__Brief__
Across all of the records below, determine the number of lines containing the string "AddItemButtonProps"; reply with that number only.
-.-.-
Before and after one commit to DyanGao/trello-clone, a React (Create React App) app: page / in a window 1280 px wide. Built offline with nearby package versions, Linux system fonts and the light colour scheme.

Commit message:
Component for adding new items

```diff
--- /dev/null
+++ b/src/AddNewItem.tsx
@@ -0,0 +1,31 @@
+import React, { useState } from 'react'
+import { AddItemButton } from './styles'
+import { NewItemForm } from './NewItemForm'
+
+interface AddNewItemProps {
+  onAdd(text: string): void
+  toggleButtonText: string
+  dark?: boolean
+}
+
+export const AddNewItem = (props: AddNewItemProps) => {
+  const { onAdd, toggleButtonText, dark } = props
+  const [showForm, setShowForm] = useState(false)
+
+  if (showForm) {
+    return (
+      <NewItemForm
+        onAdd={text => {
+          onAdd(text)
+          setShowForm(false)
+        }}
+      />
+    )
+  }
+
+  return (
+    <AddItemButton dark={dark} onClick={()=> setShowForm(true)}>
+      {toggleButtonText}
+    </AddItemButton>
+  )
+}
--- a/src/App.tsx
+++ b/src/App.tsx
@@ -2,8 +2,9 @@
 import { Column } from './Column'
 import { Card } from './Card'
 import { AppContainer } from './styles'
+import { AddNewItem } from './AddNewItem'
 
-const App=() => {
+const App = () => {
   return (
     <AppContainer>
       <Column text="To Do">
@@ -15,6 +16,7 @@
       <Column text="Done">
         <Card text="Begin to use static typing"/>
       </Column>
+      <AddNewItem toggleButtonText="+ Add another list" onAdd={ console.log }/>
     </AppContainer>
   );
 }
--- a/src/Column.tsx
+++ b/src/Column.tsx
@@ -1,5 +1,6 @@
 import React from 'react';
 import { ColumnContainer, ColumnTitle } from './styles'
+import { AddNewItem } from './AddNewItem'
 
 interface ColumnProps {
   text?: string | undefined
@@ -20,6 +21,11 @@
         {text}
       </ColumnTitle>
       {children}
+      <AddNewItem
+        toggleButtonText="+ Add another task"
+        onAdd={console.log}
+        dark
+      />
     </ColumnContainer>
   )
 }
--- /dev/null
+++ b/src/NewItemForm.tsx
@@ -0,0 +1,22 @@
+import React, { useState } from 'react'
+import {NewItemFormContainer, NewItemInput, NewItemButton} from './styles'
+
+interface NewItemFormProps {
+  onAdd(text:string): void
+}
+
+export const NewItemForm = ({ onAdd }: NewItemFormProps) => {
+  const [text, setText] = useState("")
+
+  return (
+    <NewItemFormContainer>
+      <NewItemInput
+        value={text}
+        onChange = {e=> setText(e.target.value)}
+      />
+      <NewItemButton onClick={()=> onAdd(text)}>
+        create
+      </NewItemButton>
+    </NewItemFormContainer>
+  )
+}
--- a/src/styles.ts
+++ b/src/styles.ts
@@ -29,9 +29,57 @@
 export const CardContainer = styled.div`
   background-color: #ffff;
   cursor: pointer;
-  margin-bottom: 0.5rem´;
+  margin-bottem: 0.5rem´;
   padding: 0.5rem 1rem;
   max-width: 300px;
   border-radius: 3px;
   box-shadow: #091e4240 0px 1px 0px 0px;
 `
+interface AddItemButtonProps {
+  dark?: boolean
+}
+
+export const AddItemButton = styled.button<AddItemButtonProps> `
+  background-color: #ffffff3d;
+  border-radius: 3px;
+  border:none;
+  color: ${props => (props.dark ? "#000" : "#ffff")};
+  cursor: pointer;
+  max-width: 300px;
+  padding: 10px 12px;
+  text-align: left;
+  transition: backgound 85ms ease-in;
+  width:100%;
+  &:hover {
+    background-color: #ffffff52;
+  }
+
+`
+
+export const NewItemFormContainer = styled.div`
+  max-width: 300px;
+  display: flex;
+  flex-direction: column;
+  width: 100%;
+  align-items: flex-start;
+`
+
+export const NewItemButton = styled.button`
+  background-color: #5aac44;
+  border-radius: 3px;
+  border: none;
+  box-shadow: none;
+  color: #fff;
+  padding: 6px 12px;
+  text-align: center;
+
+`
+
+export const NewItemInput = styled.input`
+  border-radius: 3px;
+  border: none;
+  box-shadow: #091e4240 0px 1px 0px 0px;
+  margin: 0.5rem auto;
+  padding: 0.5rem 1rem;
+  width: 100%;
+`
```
-.-.-
__Written solution__
2